Melody - Melody - "Spanish Ladies"
My name it is Robert, they call me Bob Pittman;|
I sail in the Ino with Skipper Tim Brown.
l'm bound to have Dolly or Biddy or Molly
As soon as l'm able to plank the cash down.
We'll rant and we'll roar like true Newfoundlanders,
We'Il rant and we'll roar on deck and below
Until we see bottom inside the two sunkers,
When straight through the Channel to Toslow we'll go.
l'm a son of a sea-cook, and a cook in a trader;
I can dance, I can sing, I can reef the main-boom;
I can handle a jigger, and cuts a big figure
Whenever I gets in a boat's standing room.
If the voyage is good, then this fall I will do it;
I wants two pound ten for a ring and the priest,
A couple o' dollars for clean shirt and collars,
And a handful o' coppers to make up a feast.
There's plump little Polly, her name is Goldsworthy,
There's John Coady's Kitty, and Mary Tibbo;
There's Clara from Bruley, and young Martha Foley,
But the nicest of all is my girl in Toslow.
Farewell and adieu to ye fair ones of VaIen,
Farewell and adieu to ye girls in the Cove;
I'm bound to the westward, to the wall with the hole in,
I'II take her from Toslow the wild world to rove.
Farewell and adieu to ye girls of St. Kyran's,
Of Paradise and Presque, Big and Little Bona,
l'm bound unto Toslow to marry sweet Biddy,
And if I don't do so, I'm afraid of her da.
I've bought me a house from Katherine Davis,
A twenty-pound bed from Jimmy MeGrath;
I'll get me a settle, a pot and a kettle;
Then I'll be ready for Biddy - hurrah!

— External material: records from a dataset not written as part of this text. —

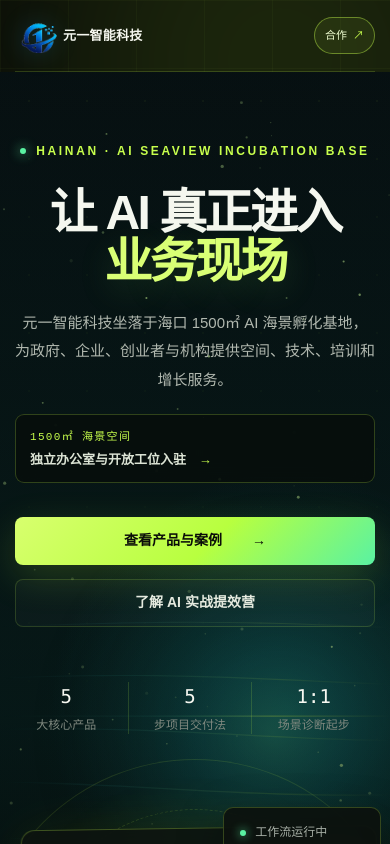
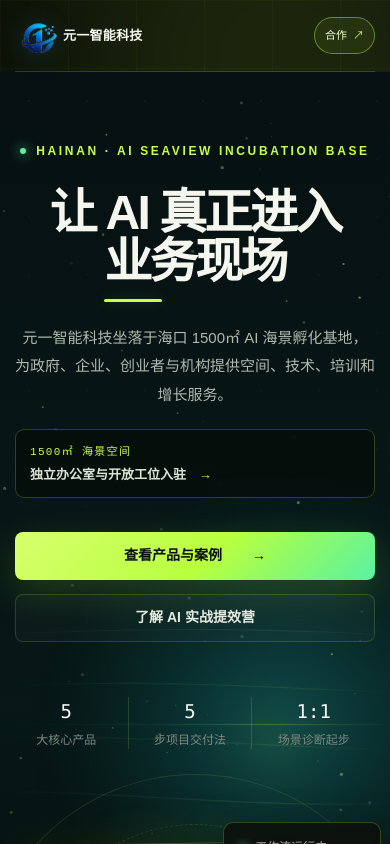
Before and after one commit to JeremyLILIF/yuanyi-intelligent, a Next.js app: page / in a window 390 px wide. Shown: the top 844 px of the page. Built offline with nearby package versions, Linux system fonts and the light colour scheme.

Commit message:
Refine headline layout and digital human video

```diff
--- a/app/globals.css
+++ b/app/globals.css
@@ -560,11 +560,19 @@ footer { width: min(1280px, calc(100% - 48px)); margin: 0 auto; border-top: 1px
 
 .eyebrow, .section-kicker { color: #c8ff4d; }
 .hero h1 span {
-  color: #d9ff75;
+  width: max-content;
+  max-width: 100%;
+  position: relative;
+  color: #f5f7ef;
   -webkit-text-stroke: 0;
-  text-shadow: 0 9px 34px rgba(123,222,89,.17);
-  font-weight: 720;
+  text-shadow: none;
+  font-weight: 650;
 }
+.hero h1 span::after { content: ""; display: block; width: 58px; height: 3px; margin-top: 12px; border-radius: 999px; background: #c8ff4d; box-shadow: 0 0 14px rgba(200,255,77,.22); }
+.title-keep-line { display: inline-block; white-space: nowrap; }
+.about-intro { grid-template-columns: 1.12fr 1fr; gap: 70px; }
+.about-intro h2 { font-size: clamp(36px, 3.5vw, 50px); }
+.brief-copy h2 { font-size: clamp(36px, 3.8vw, 52px); }
 .hero-lead { color: #b1b8af; }
 .button-primary,
 .case-link,
@@ -1081,6 +1089,12 @@ footer { width: min(1280px, calc(100% - 48px)); margin: 0 auto; border-top: 1px
 .footer-main > div span,
 .footer-bottom { font-size: 12px; }
 
+@media (max-width: 640px) {
+  .about-intro h2,
+  .brief-copy h2 { font-size: clamp(26px, 8vw, 31px); }
+  .hero h1 span { margin-inline: auto; }
+}
+
 @media (prefers-reduced-motion: reduce) {
   html { scroll-behavior: auto; }
   *, *::before, *::after { animation-duration: .01ms !important; animation-iteration-count: 1 !important; transition-duration: .01ms !important; }
--- a/app/page.tsx
+++ b/app/page.tsx
@@ -112,7 +112,7 @@ export default function Home() {
       <section className="about-section motion-surface" id="about">
         <div className="section about-inner">
           <div className="about-intro">
-            <div><p className="section-kicker">ABOUT YUANYI</p><h2>AI 落地不是交付工具，<br /><em>而是建立可运行的业务能力。</em></h2></div>
+            <div><p className="section-kicker">ABOUT YUANYI</p><h2><span className="title-keep-line">AI 落地不是交付工具，</span><br /><em>而是建立可运行的业务能力。</em></h2></div>
             <div className="about-values">
               <article><span>01</span><strong>看懂业务</strong><p>从真实场景、业务目标和现有流程出发，明确最值得解决的问题。</p></article>
               <article><span>02</span><strong>做得出方案</strong><p>把模型、工具、内容与流程组合成可实施、可交付的解决方案。</p></article>
@@ -175,7 +175,7 @@ export default function Home() {
 
       <section className="section growth-section motion-surface" id="growth">
         <div className="section-heading">
-          <div><p className="section-kicker">AI + IP + GEO PRIVATE CLASS</p><h2>从工具入门，走向<br /><em>可复制商业体系</em></h2></div>
+          <div><p className="section-kicker">AI + IP + GEO PRIVATE CLASS</p><h2>从工具入门，<br />走向 <em>可复制商业体系</em></h2></div>
           <p>元一 AI+IP+GEO 私教班三期成长档案：学习者的角色从 AI 小白、价值贡献者，逐步走向城市合伙人与体系共建者。</p>
         </div>
         <GrowthTabs />
@@ -183,7 +183,7 @@ export default function Home() {
 
       <section className="delivery-section motion-surface">
         <div className="section delivery-inner">
-          <div className="delivery-title"><p className="section-kicker">DELIVERY METHOD</p><h2>先验证价值，<br />再进入流程，<br /><em>陪得到结果。</em></h2></div>
+          <div className="delivery-title"><p className="section-kicker">DELIVERY METHOD</p><h2>先验证价值<br />再进入流程<br /><em>陪得到结果</em></h2></div>
           <div className="delivery-flow">
             {deliverySteps.map((step, index) => (
               <div className="delivery-step" key={step}><span>0{index + 1}</span><i /><strong>{step}</strong><p>{['梳理目标、现有流程与关键问题，形成 AI 机会清单。', '明确应用场景、工具组合、实施路径与责任分工。', '通过样稿、工作流或功能原型验证方向和价值。', '完成系统配置、内容制作、项目实施或团队培训。', '根据反馈复盘问题，让团队逐步自主应用和迭代。'][index]}</p></div>
@@ -195,7 +195,7 @@ export default function Home() {
       <section className="brief-section motion-surface" id="contact">
         <div className="section brief-inner">
           <div className="brief-copy">
-            <p className="section-kicker">START WITH A REAL SCENARIO</p><h2>从一个真实场景开始，<br /><em>让 AI 产生真实价值。</em></h2>
+            <p className="section-kicker">START WITH A REAL SCENARIO</p><h2><span className="title-keep-line">从一个真实场景开始</span><br /><em>让 AI 产生真实价值。</em></h2>
             <p>告诉我们你想解决的问题，先生成一份简明合作需求。它将帮助双方更快进入场景诊断。</p>
             <div className="brief-principles"><span>场景诊断与试点</span><span>专项项目交付</span><span>长期运营与共建</span></div>
           </div>
```
Also changed, not shown: public/assets/digital-ip-video-poster.webp, 1 other file (tests, documents, lock files or other folders).
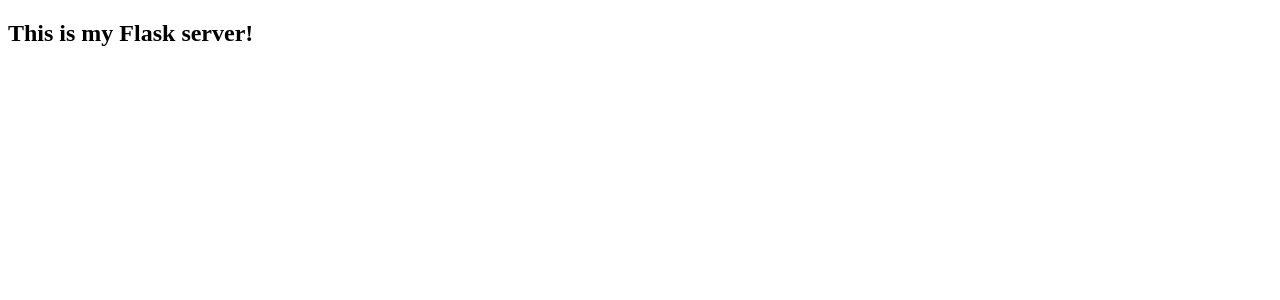
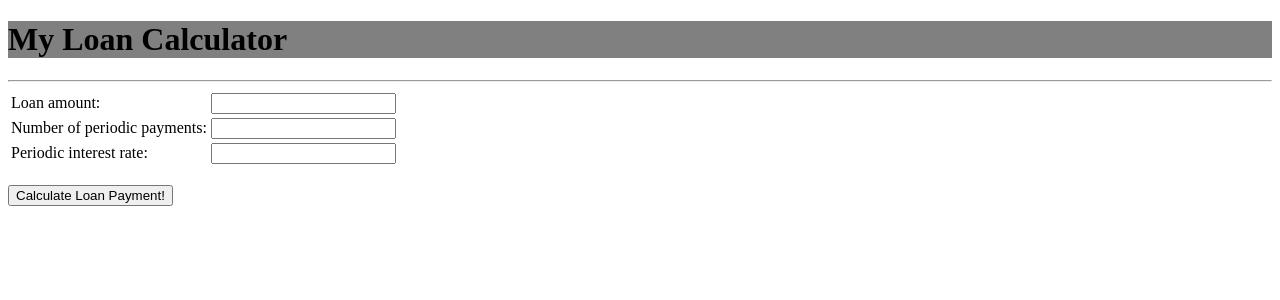
Before and after one commit to Al-oza/SoftwareDesignCalculator, a Flask app: page / in a window 1280 px wide. Shown: the top 300 px of the page. Run offline with Flask 2, Linux system fonts and the light colour scheme.

Commit message:
Got 'My Loan Calculator' working

```diff
--- a/app.py
+++ b/app.py
@@ -1,15 +1,26 @@
 from flask import Flask
-from flask import render_template
+from flask import render_template, request, redirect
+from decimal import Decimal
 
 app = Flask(__name__)
 
 @app.route('/')
 def index():
-    return render_template('index.html', pageTitle = 'My Calculator')
+    return render_template('index.html', display="", pageTitle = 'My Loan Calculator')
 
-@app.route('/mike')
-def mike():
-    return "hello mike"
+@app.route('/calc', methods=['GET', 'POST'])
+def calculate():
+    if request.method == 'POST':
+        form = request.form
+        loanAmount = int(form['loanAmount'])
+        nPayments = int(form['nPayments'])
+        intRate = Decimal(form['intRate'])
+        firstD = ((1+intRate)**nPayments)-1
+        secondD = (((1+intRate)**nPayments)*intRate)
+        calc = '${:,.2f}'.format(Decimal(loanAmount/(firstD/secondD)))
+        return render_template('index.html', display=calc, pageTitle="My Loan Calculator")
+
+    return redirect("/")
 
 
 if __name__ == '__main__':
--- a/static/css/stylesheet.css
+++ b/static/css/stylesheet.css
@@ -0,0 +1,3 @@
+h1{
+  background-color: grey;
+}
--- a/templates/base.html
+++ b/templates/base.html
@@ -8,11 +8,20 @@
   </head>
 
     <body>
+      <h1> My Loan Calculator </h1>
+    <hr>
 
-      {% block body %}
+    <div class="wrapper">
 
-      {% endblock %}
+      <div class="data">
 
+        {% block body %}
+
+        {% endblock %}
+      </div>
+    <div style="clear:both;"></div>
+
+    </div>
     </body>
 
 </html>
--- a/templates/index.html
+++ b/templates/index.html
@@ -1,9 +1,24 @@
+      {% extends 'base.html' %}
 
+      {% block body %}
 
-  {% extends 'base.html' %}
+      <form method="post">
+        <table>
+          <tr>
+            <td> Loan amount: </td> <td> <input type = "text" name="loanAmount" /> </td>
+          </tr>
+          <tr>
+            <td> Number of periodic payments: </td> <td> <input type = "text" name="nPayments" /> </td>
+          </tr>
+          <tr>
+            <td> Periodic interest rate: </td> <td> <input type = "text" name="intRate"/> </td>
+          </tr>
+        </table>
+          <br>
+        <input class="button" type="submit" formaction="/calc" value="Calculate Loan Payment!" />
+      </form>
 
-  {% block body %}
+      <p> {{display}} </p>
+      <div style="clear:both;"></div>
 
-      <h2> This is my Flask server! </h2>
-
-  {% endblock %}
+      {% endblock %}
```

O, I brought in the Ino this spring from the city,
Some rings and gold brooches for the girls in the Bay;
I bought me a case-pipe - they call it a meerschaum -
It melted like butter upon a hot day.
I went to a dance one night at Fox Harbour,
There were plenty of girls, so nice as you'd wish;
There was one pretty maiden a-chawin' of frankgum
Just like a young kitten a-gnawing fresh fish.
Then here is a heaIth to the girls of Fox Harbour,
Of Oderin and Presque, Crabbes Hole and Bruley.
Now let ye be jolly, don't be melancholy,
I can't marry all, or in chokey I'd be.
|Note: (from Penguin Book of Canada Folk Songs, Fowkes) This rollicking tale of a young fisherman's love affairs is a Newfoundland offshoot of the widely known English capstan shanty 'Spanish Ladies', which described the headlands sighted in a homeward voyage through the English Channel. Pacific whalermen later re-made it to tcll of the Talcahuano Girls, with a chorus: 'We'll rant and we'll roar like true Huasco whalermen,'and Australian drovers sang their farewell to the Brisbane Ladies.||
The Newfoundland version
has borrowed veses 2, 8, 9 and 10 from the whalers' song; the
remaining verses about Bob Pittman and his courtship were composed
around 1875 by W. H. LeMessurier who was editor of the Evening
Herald and later deputy minister of customs in St John's. James
Murphy printed it in Old Songs of Newfoundland in 1912; it appeared
in all the Doyle booklets; and Mrs. Greenleaf heard it from Mr.
LeMessurier himself, and also from Tom White of Sandy Cove, whose
version had acquired some variations. Paradise, Oderin, Presque,
Brule and St Kyran's are tiny fishing villages along the west
coast of Placentia Bay.|